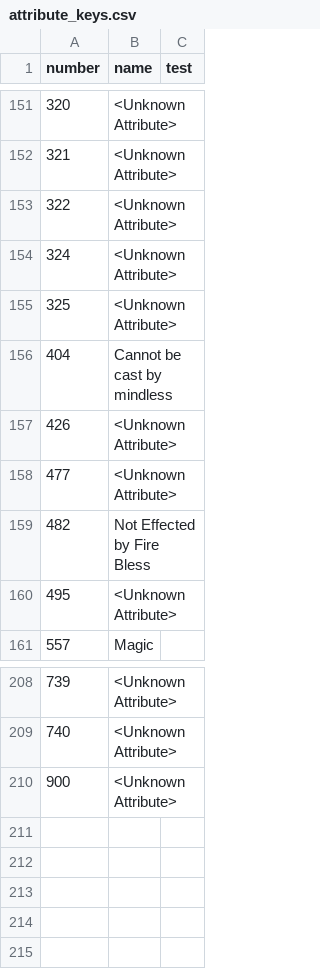
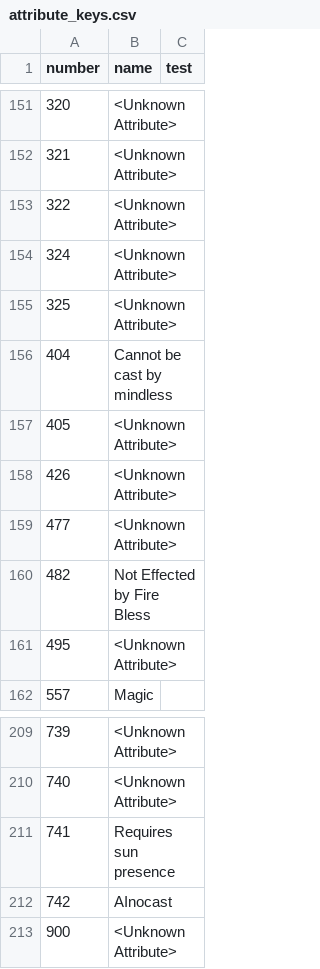
Before and after one commit to larzm42/dom5inspector, a CSV file: gamedata/attribute_keys.csv, drawn as a sheet; only a part is shown, gaps mark what is left out.

Commit message:
Add unknown attributes.

```diff
--- a/gamedata/attribute_keys.csv
+++ b/gamedata/attribute_keys.csv
@@ -156,2 +156,3 @@ number	name	test
 404	Cannot be cast by mindless
+405	<Unknown Attribute>
 426	<Unknown Attribute>
@@ -209,2 +210,4 @@ number	name	test
 740	<Unknown Attribute>
+741	Requires sun presence
+742	AInocast
 900	<Unknown Attribute>
```
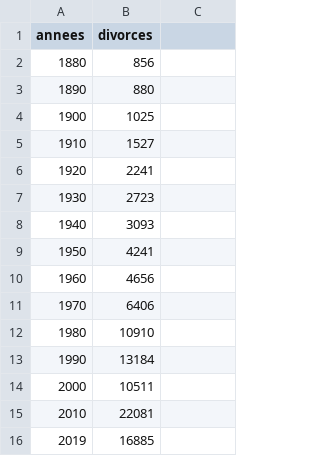
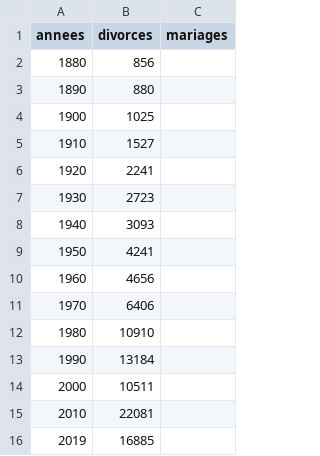
Before and after one commit to lpittet/Visu_de_d, a CSV file: Divorces_totaux.csv, drawn as a sheet.

```diff
--- a/Divorces_totaux.csv
+++ b/Divorces_totaux.csv
@@ -1,2 +1,2 @@
-"annees";"divorces"
+"annees";"divorces";"mariages"
 "1880";856
```
Also changed, not shown: 4 other files.
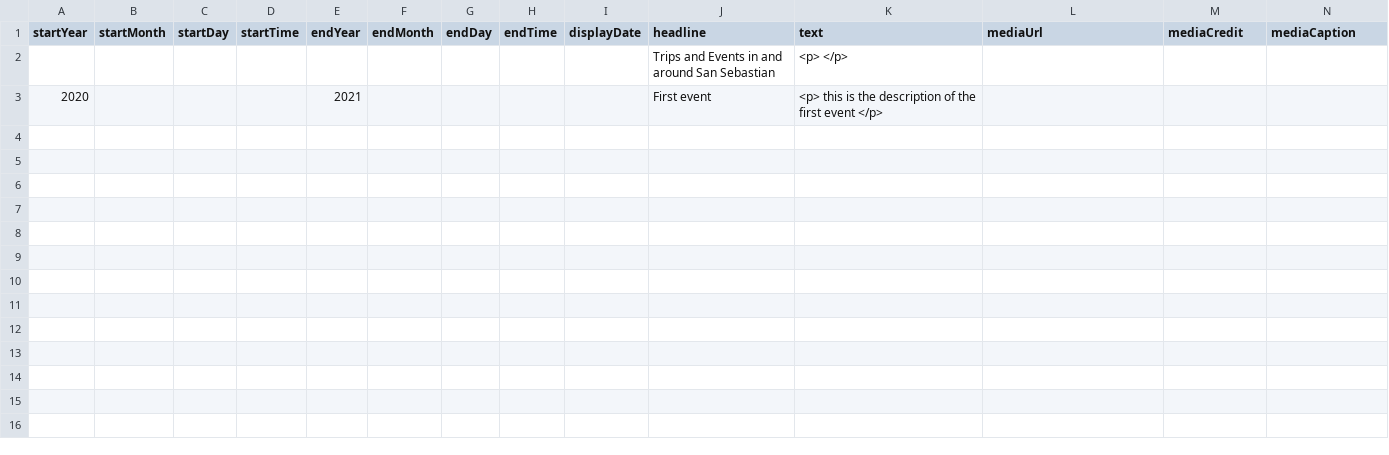
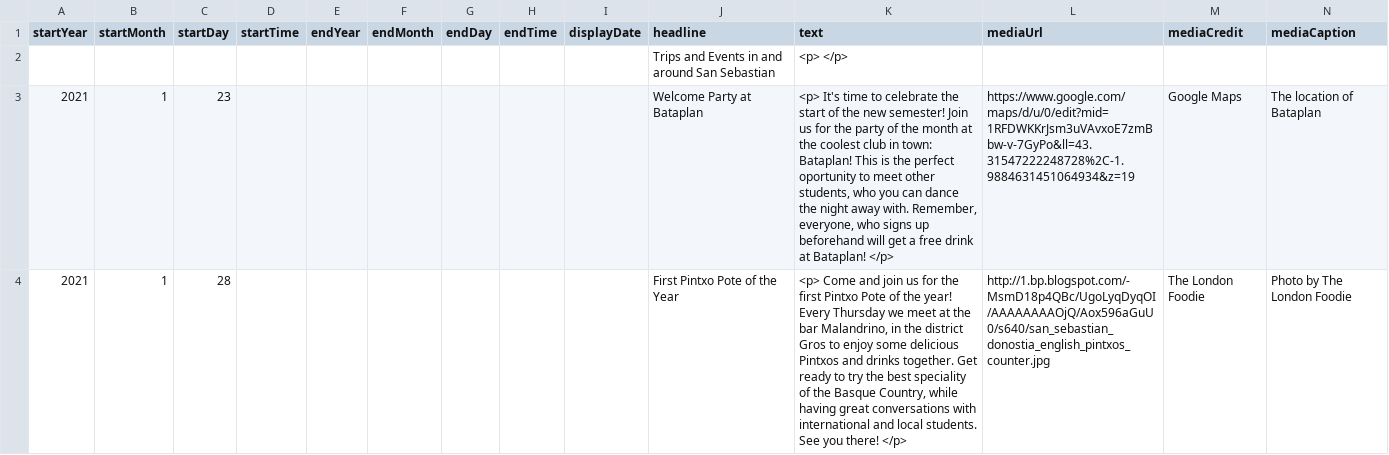
Before and after one commit to DeustoDatacom/MSGW-timeline, a CSV file: docs/group5/timeline-data.csv, drawn as a sheet; only a part is shown; removed rows and columns are numbered as before the commit, all else as after; rows hold the shown columns only; the diff covers the shown part only; the diff names each change by its address in the sheet, - before the commit and + after, or states it on an @@ line.

Commit message:
try after putting in first events

```diff
--- a/docs/group5/timeline-data.csv
+++ b/docs/group5/timeline-data.csv
-row 3: 2020 |  |  |  | 2021 |  |  |  |  | First event | <p> this is the description of the first event </p>
+row 3: 2021 | 1 | 23 |  |  |  |  |  |  | Welcome Party at Bataplan | <p> It's time to celebrate the start of the new semester! Join us for the party of the month at the coolest club in town: Bataplan! This is the perfect oportunity to meet other students, who you can dance the night away with. Remember, everyone, who signs up beforehand will get a free drink at Bataplan! </p> | https://www.google.com/maps/d/u/0/edit?mid=1RFDWKKrJsm3uVAvxoE7zmBbw-v-7GyPo&ll=43.31547222248728%2C-1.9884631451064934&z=19 | Google Maps | The location of Bataplan
+row 4: 2021 | 1 | 28 |  |  |  |  |  |  | First Pintxo Pote of the Year | <p> Come and join us for the first Pintxo Pote of the year! Every Thursday we meet at the bar Malandrino, in the district Gros to enjoy some delicious Pintxos and drinks together. Get ready to try the best speciality of the Basque Country, while having great conversations with international and local students. See you there! </p> | http://1.bp.blogspot.com/-MsmD18p4QBc/UgoLyqDyqOI/AAAAAAAAOjQ/Aox596aGuU0/s640/san_sebastian_donostia_english_pintxos_counter.jpg | The London Foodie | Photo by The London Foodie
```
Also changed, not shown: 7 added rows elsewhere in this file.
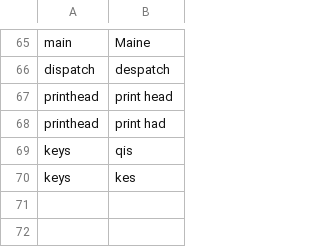
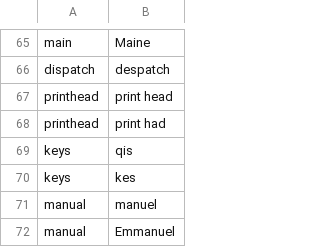
Before and after one commit to MartinRykfors/knausj_talon, a CSV file: settings/words_to_replace.csv, drawn as a sheet; only a part is shown, gaps mark what is left out; the diff names each change by its address in the sheet, - before the commit and + after, or states it on an @@ line.

Commit message:
Add words to replace for `manual`

```diff
--- a/settings/words_to_replace.csv
+++ b/settings/words_to_replace.csv
+row 71: manual | manuel
+row 72: manual | Emmanuel
```
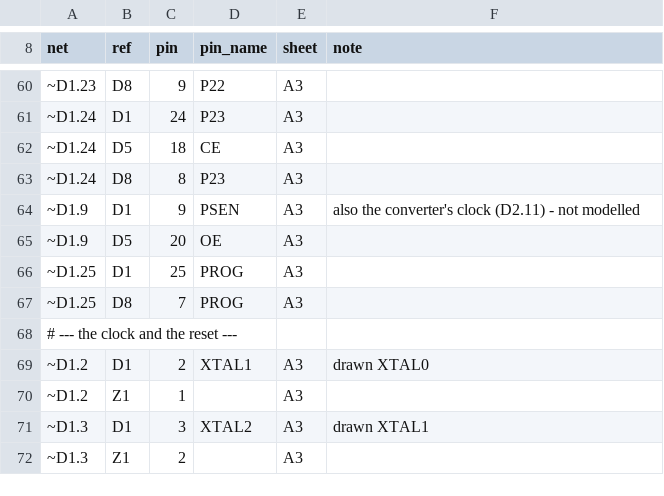
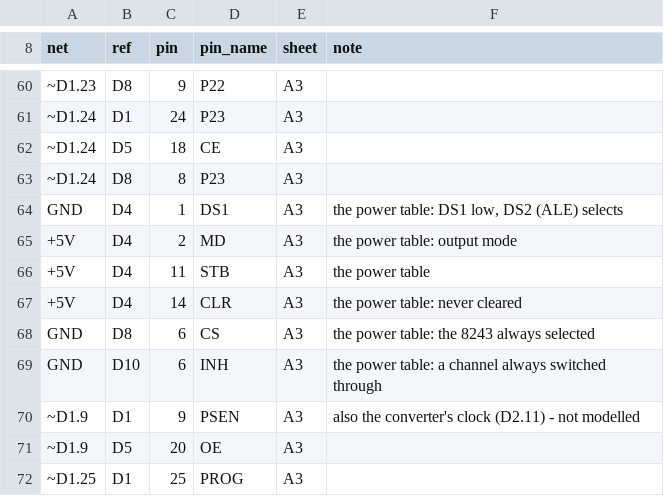
Before and after one commit to vvv104/ms0515-fpga, a CSV file: netlist/ms7004/nets.csv, drawn as a sheet; only a part is shown, gaps mark what is left out; the shorter side is filled out with more unchanged rows; the diff names each change by its address in the sheet, - before the commit and + after, or states it on an @@ line.

```diff
--- a/netlist/ms7004/nets.csv
+++ b/netlist/ms7004/nets.csv
+row 64: GND | D4 | 1 | DS1 | A3 | the power table: DS1 low, DS2 (ALE) selects
+row 65: +5V | D4 | 2 | MD | A3 | the power table: output mode
+row 66: +5V | D4 | 11 | STB | A3 | the power table
+row 67: +5V | D4 | 14 | CLR | A3 | the power table: never cleared
+row 68: GND | D8 | 6 | CS | A3 | the power table: the 8243 always selected
+row 69: GND | D10 | 6 | INH | A3 | the power table: a channel always switched through
```
Also changed, not shown: 11 other files.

-*-

§ **Exercise details**:
What are the lines above that hold the string "only"? Copy them.

§ **Reply**:
Before and after one commit to larzm42/dom5inspector, a CSV file: gamedata/attribute_keys.csv, drawn as a sheet; only a part is shown, gaps mark what is left out.
Before and after one commit to DeustoDatacom/MSGW-timeline, a CSV file: docs/group5/timeline-data.csv, drawn as a sheet; only a part is shown; removed rows and columns are numbered as before the commit, all else as after; rows hold the shown columns only; the diff covers the shown part only; the diff names each change by its address in the sheet, - before the commit and + after, or states it on an @@ line.
Before and after one commit to MartinRykfors/knausj_talon, a CSV file: settings/words_to_replace.csv, drawn as a sheet; only a part is shown, gaps mark what is left out; the diff names each change by its address in the sheet, - before the commit and + after, or states it on an @@ line.
Before and after one commit to vvv104/ms0515-fpga, a CSV file: netlist/ms7004/nets.csv, drawn as a sheet; only a part is shown, gaps mark what is left out; the shorter side is filled out with more unchanged rows; the diff names each change by its address in the sheet, - before the commit and + after, or states it on an @@ line.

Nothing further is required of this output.